An individual remains healthy when all the metabolic activities are going on smoothly in his body. All of us require energy to carry on the voluntary and involuntary body functions. The energy require­ments vary among different individuals. These variations are due mainly to the differences in their muscular activities. Certain other factors like body temperature, environmental changes, type of food taken, different physiological and emotional states also account for variations in energy requirements. Energy is measured in terms of calories.

A calorie is the amount of heat required to raise the temperature of 1 gm of water through 1°C rise in temperature. A physiological calorie is a thousand times more than the physics calorie. The food calorie is hence known as a kilocalorie.

A minimum number of calories are required to carry on the basic involuntary functions of the body. The rate at which the calories are required to carry on these functions is known as Basic Metabolic Rate of the individual and is commonly written as BMR. The BMR can be defined as the “energy expenditure of the organism in a state of complete mental and physical rest”. It can also be defined as the “rate at which a body is carrying on its overall cellular metabolism at basal conditions”. Basal conditions are described as the post absorption state (12 hrs. to 15 hrs. after meals), physically and mentally at rest in reclining position in bed, in a room with a temperature of 25°C and having comfortable humidity.

The output of energy and consumption of oxygen by the living organism are dependent upon its muscular activity and other factors like the nature of food consumed, body temperature, emotional state of mind as well as age and sex variations.

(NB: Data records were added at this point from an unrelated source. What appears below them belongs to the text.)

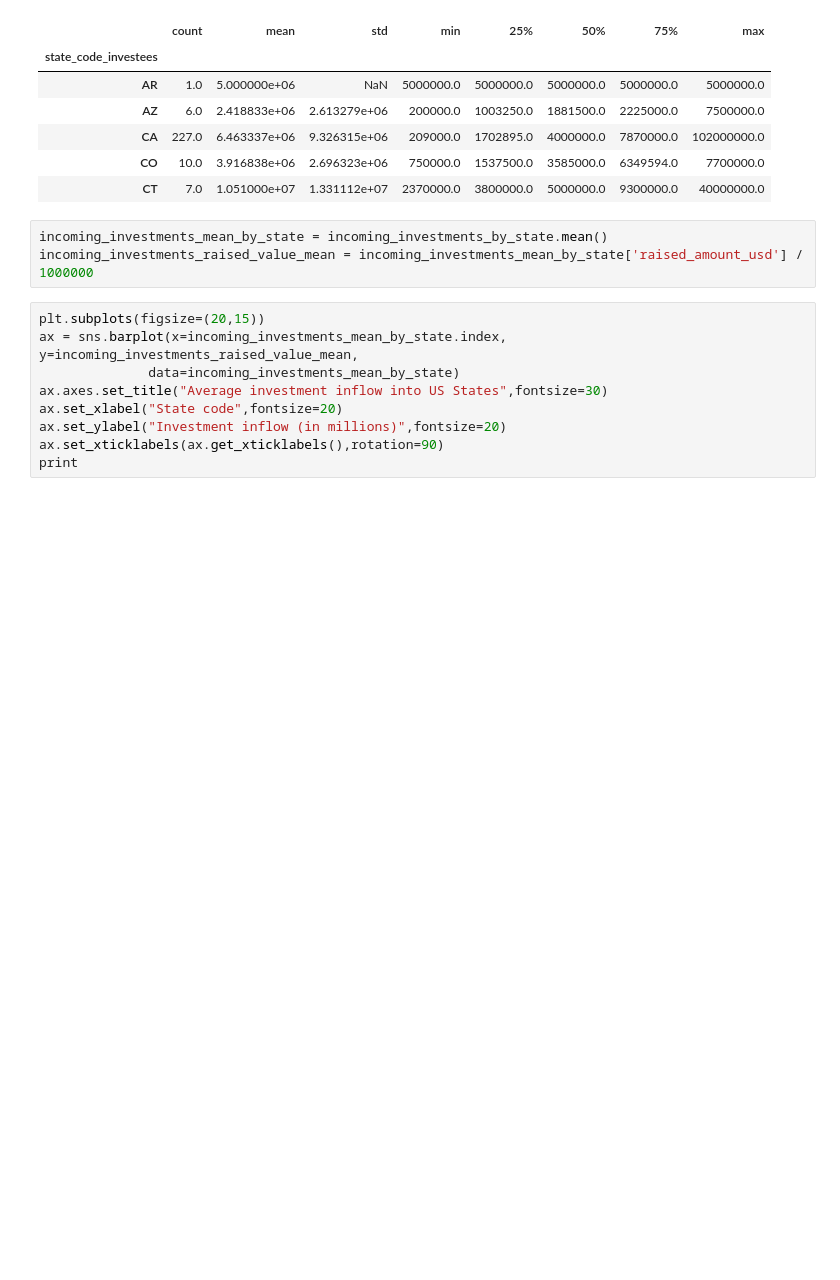
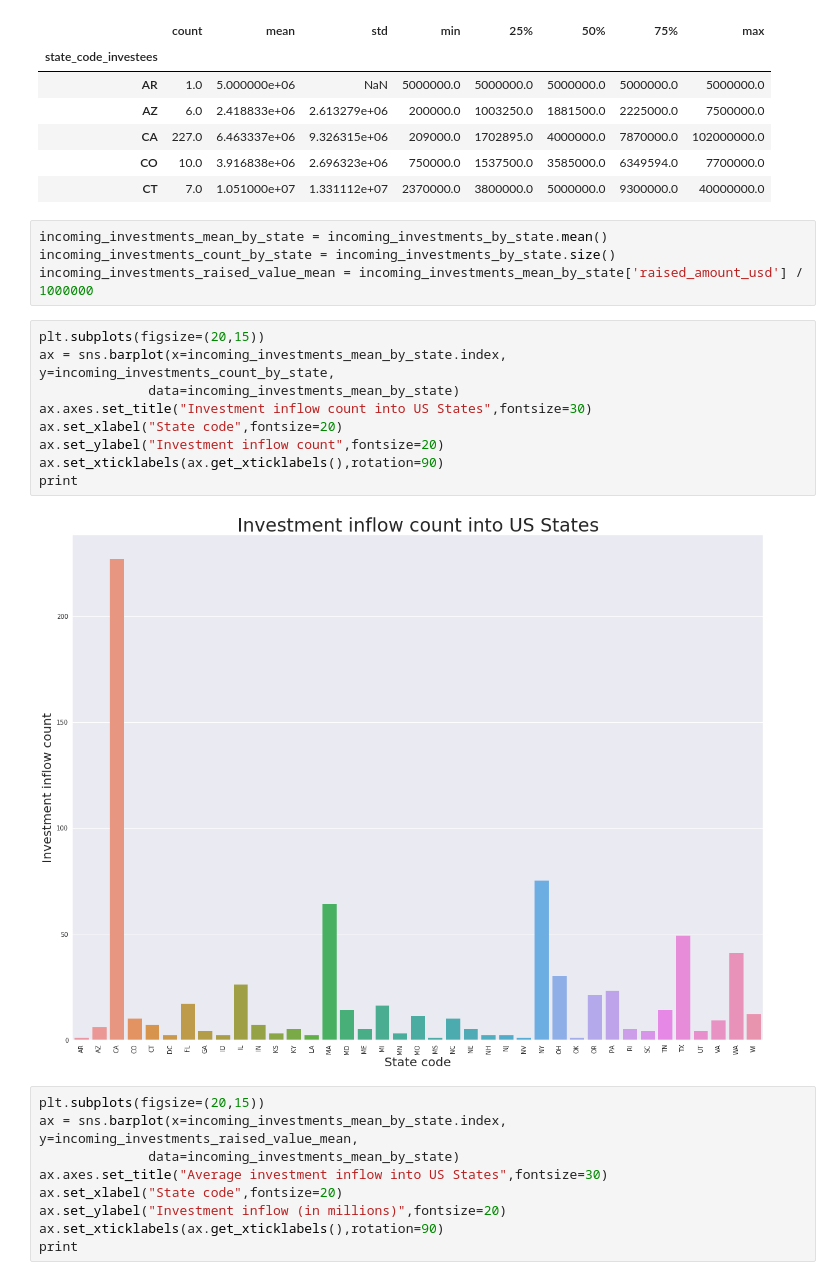
Before and after one commit to CIT-ee/MSA-Investment-Flow, a Jupyter notebook: notebooks/0.1-spider101-exploring-incoming-investments.ipynb, the cells around one changed output. Drawn from its saved outputs; the diff is of its cells as text; blank space fills up the shorter version.

Commit message:
investment flow exploration code

```diff
--- a/notebooks/0.1-spider101-exploring-incoming-investments.ipynb
+++ b/notebooks/0.1-spider101-exploring-incoming-investments.ipynb
@@ -93,7 +93,19 @@ incoming_investments_by_state.describe()['raised_amount_usd'].head()
 | CT | 7.0 | 1.051000e+07 | 1.331112e+07 | 2370000.0 | 3800000.0 | 5000000.0 | 9300000.0 | 40000000.0 |
 # %%
 incoming_investments_mean_by_state = incoming_investments_by_state.mean()
+incoming_investments_count_by_state = incoming_investments_by_state.size()
 incoming_investments_raised_value_mean = incoming_investments_mean_by_state['raised_amount_usd'] / 1000000
+# %%
+plt.subplots(figsize=(20,15))
+ax = sns.barplot(x=incoming_investments_mean_by_state.index, y=incoming_investments_count_by_state,
+              data=incoming_investments_mean_by_state)
+ax.axes.set_title("Investment inflow count into US States",fontsize=30)
+ax.set_xlabel("State code",fontsize=20)
+ax.set_ylabel("Investment inflow count",fontsize=20)
+ax.set_xticklabels(ax.get_xticklabels(),rotation=90)
+print
+# %% [output]
+[figure, added]
 # %%
 plt.subplots(figsize=(20,15))
 ax = sns.barplot(x=incoming_investments_mean_by_state.index, y=incoming_investments_raised_value_mean,
```
Also changed, not shown: parts of 2 cells of this notebook, 1 other file.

The BMR can be measured by direct and indirect methods (Spirometer readings).


Factors influencing BMR

The basal metabolic rate depends upon the body surface area and weight. In the case of a one year old baby weighing 10 kg having a surface area of 0.50 sq. m the surface area per unit body weight will be 0.05 sq m/kg while in the case of a 25-year old adult weighing 70 kg and having 1.8 sq. m surface area, the surface area per unit body weight will be 0.026 sq. m/kg (1.8 ÷70).

We, therefore, conclude that children have larger surface area per unit body weight. This accounts for a higher BMR in the case of children.

The BMR decreases as children grow older. Hence age is one of the factors affecting the basic requirements of calories. Boys are more vigorous than girls. The BMR in the case of males is higher than the females. In cold climates the BMR rises, while in warm weather the BMR goes down. During conditions of under nutrition and starvation, there is a general decline in the body activities that accounts for a lower BMR. The energy requirement increases when an individual has fever. Every degree of rise in temperature calls for a 12% increase in the BMR. Hormonal secretions affect the BMR of the individual. A person suffering from hypothyroidism has a lower BMR and is low and sluggish in his movements. A normal adult requires 1 calory of energy per kilogram of body weight each hour to carry on with the basic involuntary functions. The BMR of an adult weighing 50 kg will be 1×24×50=1200 calories.